These factors exhibited high internal consistency in that the alpha did not rise when scale items were purged. Thus, for purposes of this study, directive leadership was accepted as unidimensional. Empowering leadership and leadership effectiveness had one factor each. The declared variance for empowering leadership was The number of items and their individual loadings for all the factors satisfied the guidelines as per Hair et al. The correlation coefficients between leader CQ and each of its dimensions with leadership effectiveness ranged from a high of 0.
Empowering leadership demonstrated a higher correlation with leadership effectiveness than did directive leadership 0. Moderated multiple regressions.

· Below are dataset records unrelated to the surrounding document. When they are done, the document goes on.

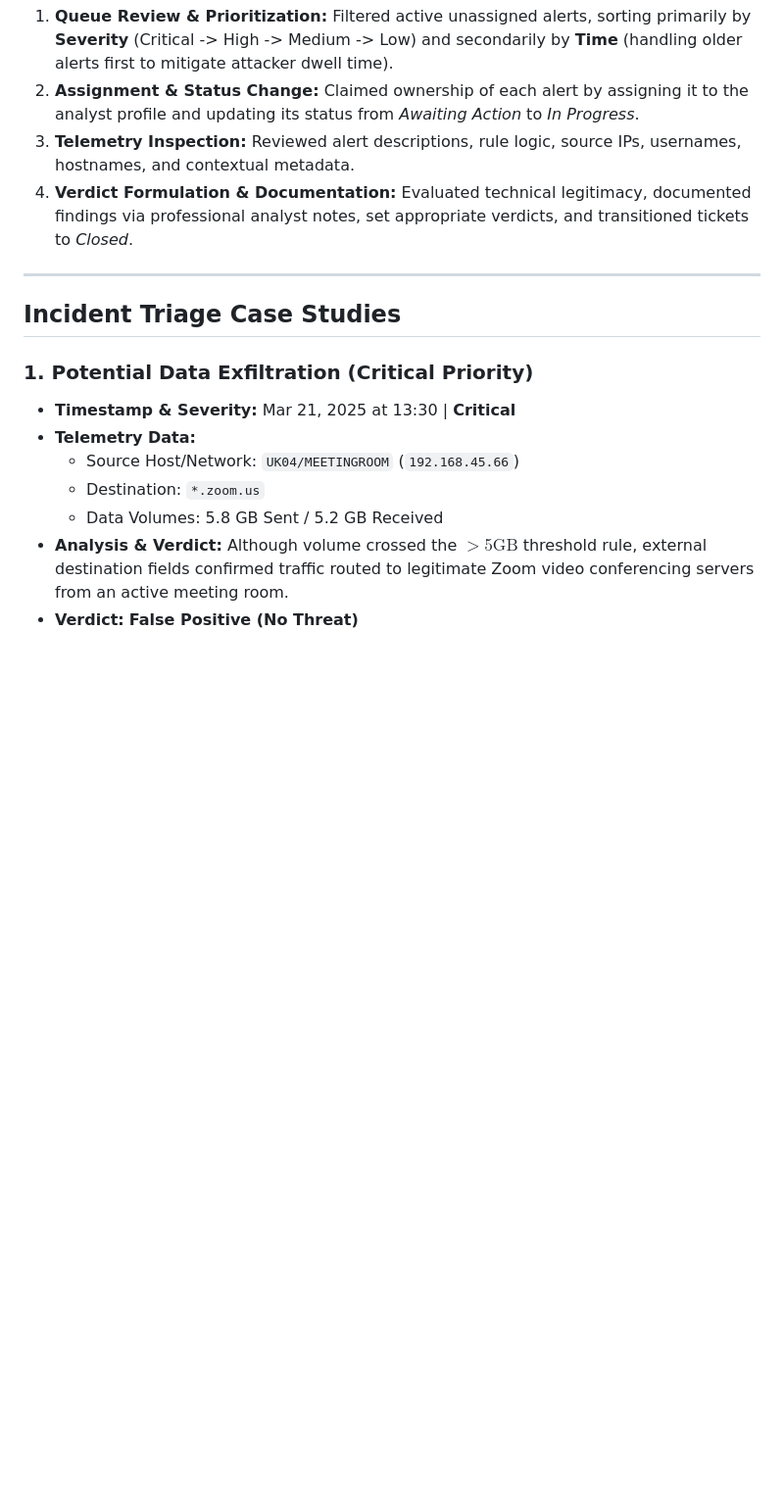
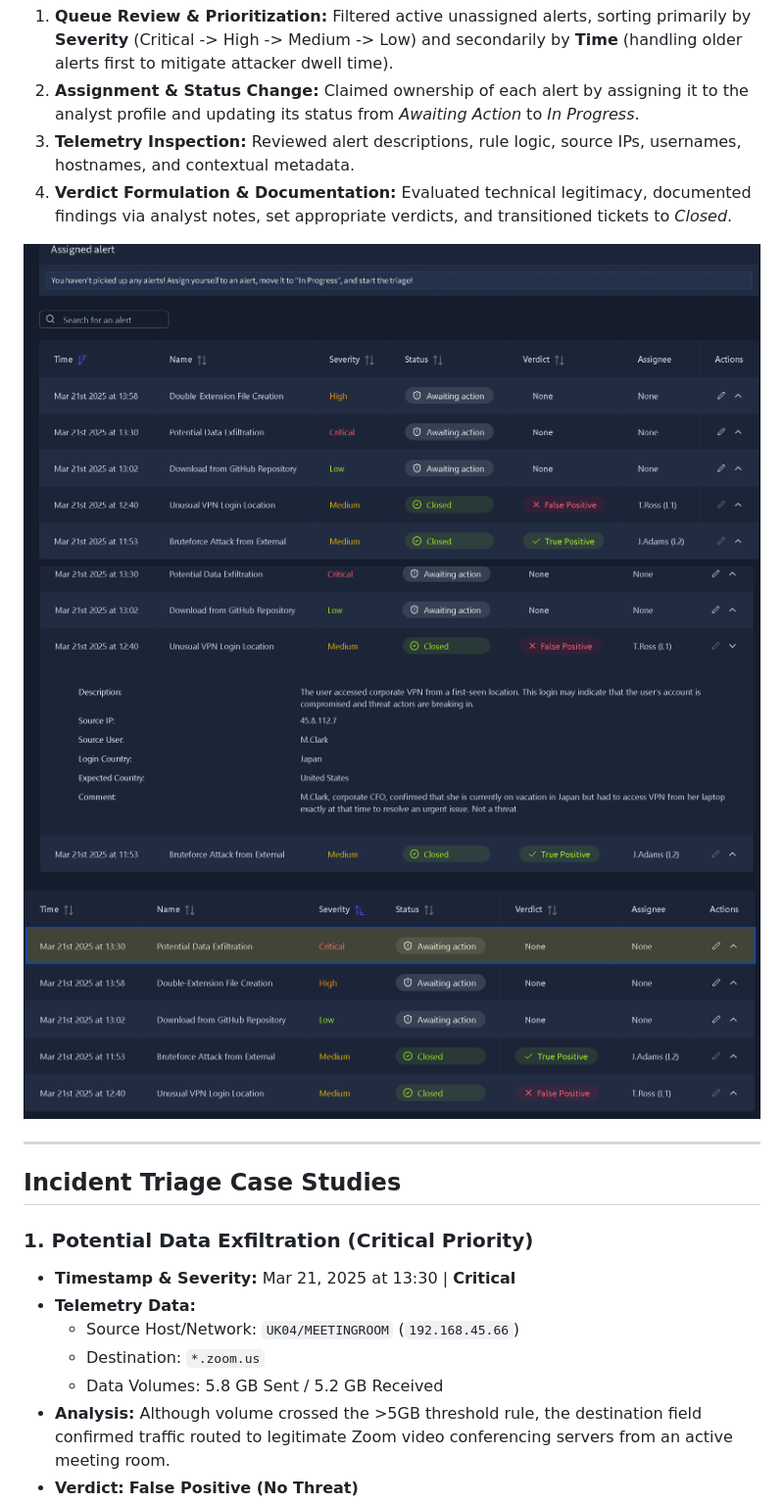
Before and after one commit to karthiksasath-gif/cybersecurity-portfolio, a Markdown page: soc-alert-triage-workflow/README.md, the part around one of its changes. Shown at 98% size. GitHub-like rendering; blank space fills up the shorter version.

```diff
--- a/soc-alert-triage-workflow/README.md
+++ b/soc-alert-triage-workflow/README.md
@@ -10,7 +18,11 @@ To prevent alert fatigue and ensure rapid containment of active security breache
 1. **Queue Review & Prioritization:** Filtered active unassigned alerts, sorting primarily by **Severity** (Critical -> High -> Medium -> Low) and secondarily by **Time** (handling older alerts first to mitigate attacker dwell time).
 2. **Assignment & Status Change:** Claimed ownership of each alert by assigning it to the analyst profile and updating its status from *Awaiting Action* to *In Progress*.
 3. **Telemetry Inspection:** Reviewed alert descriptions, rule logic, source IPs, usernames, hostnames, and contextual metadata.
-4. **Verdict Formulation & Documentation:** Evaluated technical legitimacy, documented findings via professional analyst notes, set appropriate verdicts, and transitioned tickets to *Closed*.
+4. **Verdict Formulation & Documentation:** Evaluated technical legitimacy, documented findings via analyst notes, set appropriate verdicts, and transitioned tickets to *Closed*.
+
+![Alert queue — Events and Alerts view](screenshots/1.%20Events%20and%20Alerts/1.png)
+![Alert properties panel](screenshots/2.%20Alert%20Properties/1.png)
+![Queue sorted by severity and time](screenshots/3.%20Alert%20Prioritization/1.png)
 
 ---
 
@@ -22,5 +34,5 @@ To prevent alert fatigue and ensure rapid containment of active security breache
   * Source Host/Network: `UK04/MEETINGROOM` (`192.168.45.66`)
   * Destination: `*.zoom.us`
   * Data Volumes: 5.8 GB Sent / 5.2 GB Received
-* **Analysis & Verdict:** Although volume crossed the $>5\text{GB}$ threshold rule, external destination fields confirmed traffic routed to legitimate Zoom video conferencing servers from an active meeting room.
+* **Analysis:** Although volume crossed the >5GB threshold rule, the destination field confirmed traffic routed to legitimate Zoom video conferencing servers from an active meeting room.
 * **Verdict:** **False Positive (No Threat)**
```
Also changed, not shown: other parts of soc-alert-triage-workflow/README.md (+36 -7 lines).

Tables 7 and 8 present the results of the moderated multiple regressions that were performed to establish whether leader CQ and its dimensions influenced the relationship between empowering leadership and leadership effectiveness as well as that between directive leadership and leadership effectiveness.
As can be observed from table 7 , the failure of the interaction terms to achieve statistical significance indicated that neither leader CQ, as an aggregate value, nor any of its individual dimensions displayed a moderator effect on the relationship between empowering leadership and leadership effectiveness. Thus, H1 0 and H2 0 were not rejected.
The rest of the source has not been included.